> _To do_
Write out the records beneath this line exactly as they appear, minus any images.

Data excerpts:
"""

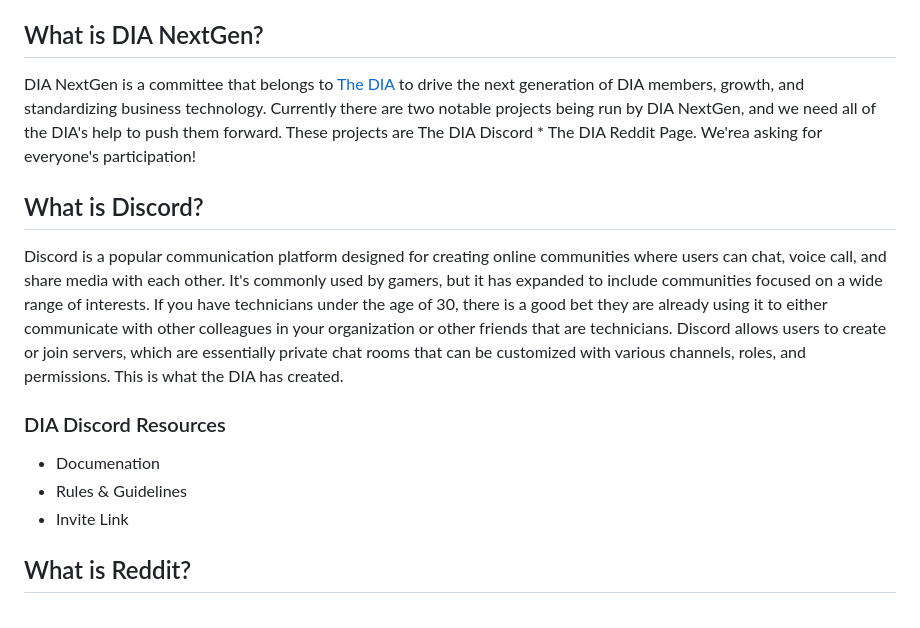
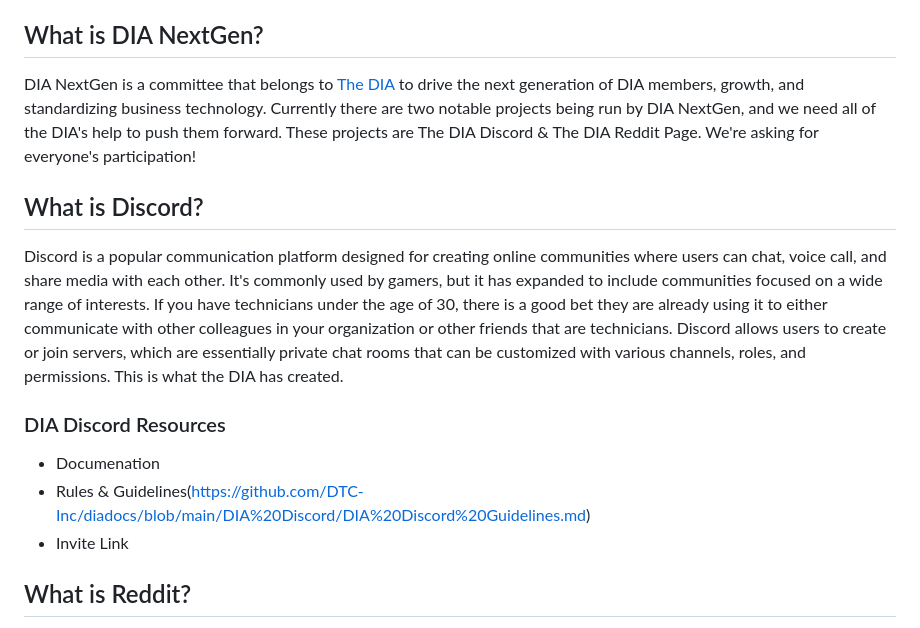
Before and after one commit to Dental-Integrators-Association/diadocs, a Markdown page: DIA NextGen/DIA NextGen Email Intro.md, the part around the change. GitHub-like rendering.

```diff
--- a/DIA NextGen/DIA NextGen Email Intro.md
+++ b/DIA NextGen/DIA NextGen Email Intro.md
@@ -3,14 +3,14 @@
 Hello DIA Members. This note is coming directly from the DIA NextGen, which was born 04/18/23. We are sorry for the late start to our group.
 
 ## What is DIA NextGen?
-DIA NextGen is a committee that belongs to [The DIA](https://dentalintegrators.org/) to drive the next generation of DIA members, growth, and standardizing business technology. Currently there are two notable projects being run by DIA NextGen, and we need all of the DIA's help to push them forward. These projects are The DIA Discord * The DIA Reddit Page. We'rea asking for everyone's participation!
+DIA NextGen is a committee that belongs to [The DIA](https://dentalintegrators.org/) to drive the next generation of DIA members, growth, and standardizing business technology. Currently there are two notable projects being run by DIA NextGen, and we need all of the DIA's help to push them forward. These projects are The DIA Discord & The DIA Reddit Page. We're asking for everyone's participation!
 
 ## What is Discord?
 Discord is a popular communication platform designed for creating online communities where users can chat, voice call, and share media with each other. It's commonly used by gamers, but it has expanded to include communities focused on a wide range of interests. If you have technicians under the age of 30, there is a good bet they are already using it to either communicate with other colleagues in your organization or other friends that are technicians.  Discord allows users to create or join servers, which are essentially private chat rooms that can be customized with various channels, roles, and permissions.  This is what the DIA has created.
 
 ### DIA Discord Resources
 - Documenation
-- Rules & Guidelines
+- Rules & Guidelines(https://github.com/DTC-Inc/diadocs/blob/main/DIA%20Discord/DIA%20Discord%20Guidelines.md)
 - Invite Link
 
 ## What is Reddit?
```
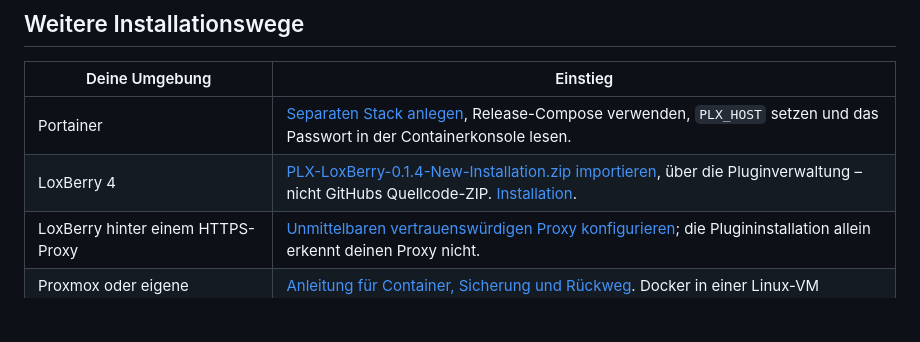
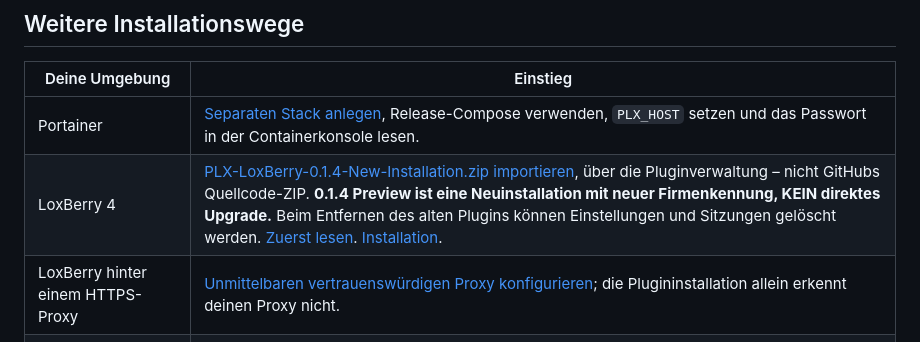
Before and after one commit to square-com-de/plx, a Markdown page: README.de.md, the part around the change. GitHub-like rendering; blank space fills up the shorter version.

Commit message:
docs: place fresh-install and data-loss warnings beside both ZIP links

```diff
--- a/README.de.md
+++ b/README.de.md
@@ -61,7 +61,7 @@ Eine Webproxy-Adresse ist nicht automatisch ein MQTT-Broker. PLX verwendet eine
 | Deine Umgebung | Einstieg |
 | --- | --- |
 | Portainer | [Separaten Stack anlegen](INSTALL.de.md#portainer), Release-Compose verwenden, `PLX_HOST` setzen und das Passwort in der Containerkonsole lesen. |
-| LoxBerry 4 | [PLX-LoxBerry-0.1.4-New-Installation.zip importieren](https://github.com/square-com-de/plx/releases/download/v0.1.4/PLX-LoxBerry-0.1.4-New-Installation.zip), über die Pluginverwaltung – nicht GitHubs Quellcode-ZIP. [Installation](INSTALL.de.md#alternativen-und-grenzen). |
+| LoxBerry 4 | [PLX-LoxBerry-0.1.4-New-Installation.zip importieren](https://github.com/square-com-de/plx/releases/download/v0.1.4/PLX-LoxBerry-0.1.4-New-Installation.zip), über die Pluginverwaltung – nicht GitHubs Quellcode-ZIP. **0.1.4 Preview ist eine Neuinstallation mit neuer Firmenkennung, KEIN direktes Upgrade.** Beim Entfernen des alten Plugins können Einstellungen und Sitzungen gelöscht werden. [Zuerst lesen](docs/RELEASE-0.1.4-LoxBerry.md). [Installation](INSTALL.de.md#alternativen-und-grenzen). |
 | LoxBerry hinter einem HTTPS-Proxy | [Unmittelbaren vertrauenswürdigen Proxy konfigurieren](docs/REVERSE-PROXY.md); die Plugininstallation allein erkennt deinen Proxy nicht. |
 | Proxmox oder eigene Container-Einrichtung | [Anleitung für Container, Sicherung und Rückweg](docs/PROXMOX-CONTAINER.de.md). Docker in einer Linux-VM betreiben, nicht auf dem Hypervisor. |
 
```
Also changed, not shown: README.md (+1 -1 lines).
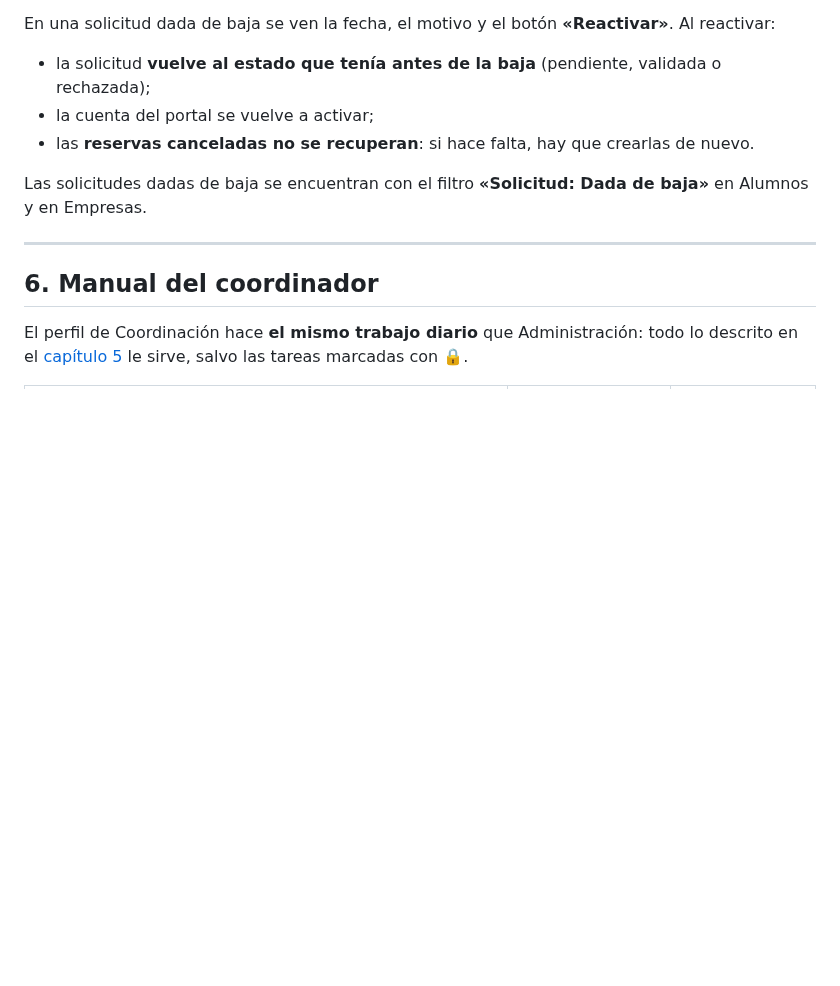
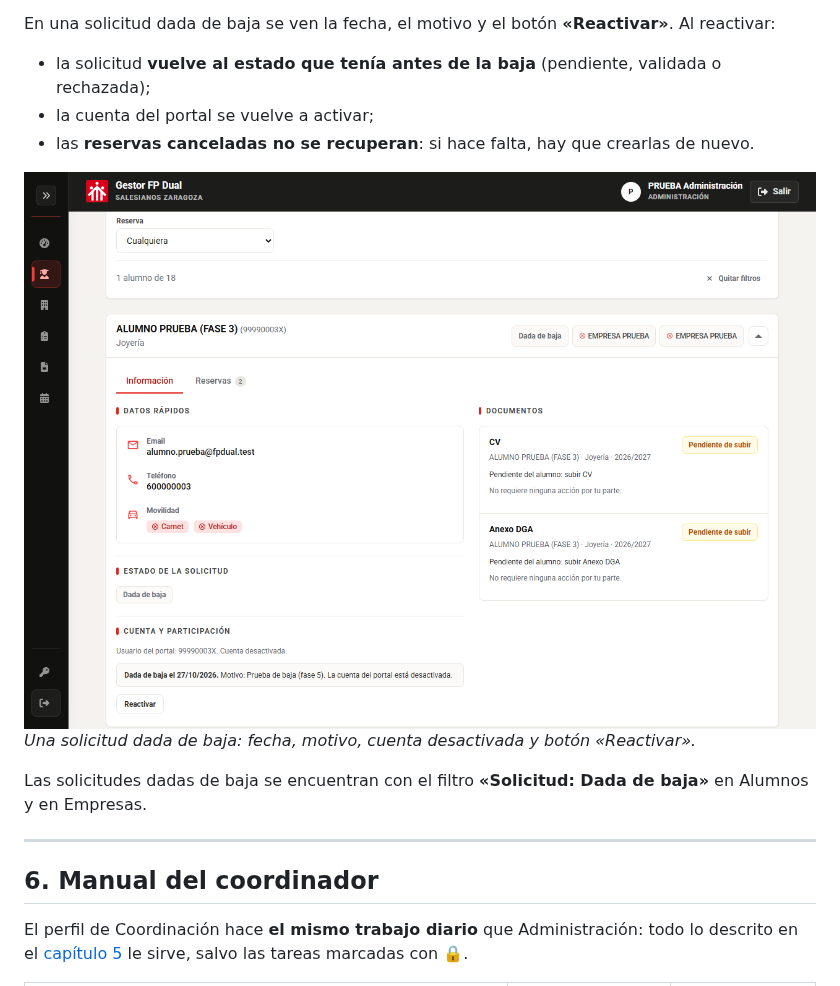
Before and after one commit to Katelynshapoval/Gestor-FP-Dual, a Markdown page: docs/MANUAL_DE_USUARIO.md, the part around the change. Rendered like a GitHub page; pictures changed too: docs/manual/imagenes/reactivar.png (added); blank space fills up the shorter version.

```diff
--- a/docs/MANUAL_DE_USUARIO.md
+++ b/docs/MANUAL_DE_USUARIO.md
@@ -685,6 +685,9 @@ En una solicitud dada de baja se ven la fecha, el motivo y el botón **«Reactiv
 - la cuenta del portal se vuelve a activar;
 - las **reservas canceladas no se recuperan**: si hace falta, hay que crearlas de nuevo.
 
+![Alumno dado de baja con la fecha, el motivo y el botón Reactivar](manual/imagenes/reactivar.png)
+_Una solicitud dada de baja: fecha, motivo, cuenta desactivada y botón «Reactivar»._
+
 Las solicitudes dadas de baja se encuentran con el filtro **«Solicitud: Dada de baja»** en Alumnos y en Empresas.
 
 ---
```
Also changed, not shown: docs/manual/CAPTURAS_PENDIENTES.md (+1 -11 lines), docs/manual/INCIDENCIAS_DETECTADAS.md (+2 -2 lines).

"""

> _Answer box_
Before and after one commit to Dental-Integrators-Association/diadocs, a Markdown page: DIA NextGen/DIA NextGen Email Intro.md, the part around the change. GitHub-like rendering.

```diff
--- a/DIA NextGen/DIA NextGen Email Intro.md
+++ b/DIA NextGen/DIA NextGen Email Intro.md
@@ -3,14 +3,14 @@
 Hello DIA Members. This note is coming directly from the DIA NextGen, which was born 04/18/23. We are sorry for the late start to our group.
 
 ## What is DIA NextGen?
-DIA NextGen is a committee that belongs to [The DIA](https://dentalintegrators.org/) to drive the next generation of DIA members, growth, and standardizing business technology. Currently there are two notable projects being run by DIA NextGen, and we need all of the DIA's help to push them forward. These projects are The DIA Discord * The DIA Reddit Page. We'rea asking for everyone's participation!
+DIA NextGen is a committee that belongs to [The DIA](https://dentalintegrators.org/) to drive the next generation of DIA members, growth, and standardizing business technology. Currently there are two notable projects being run by DIA NextGen, and we need all of the DIA's help to push them forward. These projects are The DIA Discord & The DIA Reddit Page. We're asking for everyone's participation!
 
 ## What is Discord?
 Discord is a popular communication platform designed for creating online communities where users can chat, voice call, and share media with each other. It's commonly used by gamers, but it has expanded to include communities focused on a wide range of interests. If you have technicians under the age of 30, there is a good bet they are already using it to either communicate with other colleagues in your organization or other friends that are technicians.  Discord allows users to create or join servers, which are essentially private chat rooms that can be customized with various channels, roles, and permissions.  This is what the DIA has created.
 
 ### DIA Discord Resources
 - Documenation
-- Rules & Guidelines
+- Rules & Guidelines(https://github.com/DTC-Inc/diadocs/blob/main/DIA%20Discord/DIA%20Discord%20Guidelines.md)
 - Invite Link
 
 ## What is Reddit?
```
Before and after one commit to square-com-de/plx, a Markdown page: README.de.md, the part around the change. GitHub-like rendering; blank space fills up the shorter version.

Commit message:
docs: place fresh-install and data-loss warnings beside both ZIP links

```diff
--- a/README.de.md
+++ b/README.de.md
@@ -61,7 +61,7 @@ Eine Webproxy-Adresse ist nicht automatisch ein MQTT-Broker. PLX verwendet eine
 | Deine Umgebung | Einstieg |
 | --- | --- |
 | Portainer | [Separaten Stack anlegen](INSTALL.de.md#portainer), Release-Compose verwenden, `PLX_HOST` setzen und das Passwort in der Containerkonsole lesen. |
-| LoxBerry 4 | [PLX-LoxBerry-0.1.4-New-Installation.zip importieren](https://github.com/square-com-de/plx/releases/download/v0.1.4/PLX-LoxBerry-0.1.4-New-Installation.zip), über die Pluginverwaltung – nicht GitHubs Quellcode-ZIP. [Installation](INSTALL.de.md#alternativen-und-grenzen). |
+| LoxBerry 4 | [PLX-LoxBerry-0.1.4-New-Installation.zip importieren](https://github.com/square-com-de/plx/releases/download/v0.1.4/PLX-LoxBerry-0.1.4-New-Installation.zip), über die Pluginverwaltung – nicht GitHubs Quellcode-ZIP. **0.1.4 Preview ist eine Neuinstallation mit neuer Firmenkennung, KEIN direktes Upgrade.** Beim Entfernen des alten Plugins können Einstellungen und Sitzungen gelöscht werden. [Zuerst lesen](docs/RELEASE-0.1.4-LoxBerry.md). [Installation](INSTALL.de.md#alternativen-und-grenzen). |
 | LoxBerry hinter einem HTTPS-Proxy | [Unmittelbaren vertrauenswürdigen Proxy konfigurieren](docs/REVERSE-PROXY.md); die Plugininstallation allein erkennt deinen Proxy nicht. |
 | Proxmox oder eigene Container-Einrichtung | [Anleitung für Container, Sicherung und Rückweg](docs/PROXMOX-CONTAINER.de.md). Docker in einer Linux-VM betreiben, nicht auf dem Hypervisor. |
 
```
Also changed, not shown: README.md (+1 -1 lines).
Before and after one commit to Katelynshapoval/Gestor-FP-Dual, a Markdown page: docs/MANUAL_DE_USUARIO.md, the part around the change. Rendered like a GitHub page; pictures changed too: docs/manual/imagenes/reactivar.png (added); blank space fills up the shorter version.

```diff
--- a/docs/MANUAL_DE_USUARIO.md
+++ b/docs/MANUAL_DE_USUARIO.md
@@ -685,6 +685,9 @@ En una solicitud dada de baja se ven la fecha, el motivo y el botón **«Reactiv
 - la cuenta del portal se vuelve a activar;
 - las **reservas canceladas no se recuperan**: si hace falta, hay que crearlas de nuevo.
 
+![Alumno dado de baja con la fecha, el motivo y el botón Reactivar](manual/imagenes/reactivar.png)
+_Una solicitud dada de baja: fecha, motivo, cuenta desactivada y botón «Reactivar»._
+
 Las solicitudes dadas de baja se encuentran con el filtro **«Solicitud: Dada de baja»** en Alumnos y en Empresas.
 
 ---
```
Also changed, not shown: docs/manual/CAPTURAS_PENDIENTES.md (+1 -11 lines), docs/manual/INCIDENCIAS_DETECTADAS.md (+2 -2 lines).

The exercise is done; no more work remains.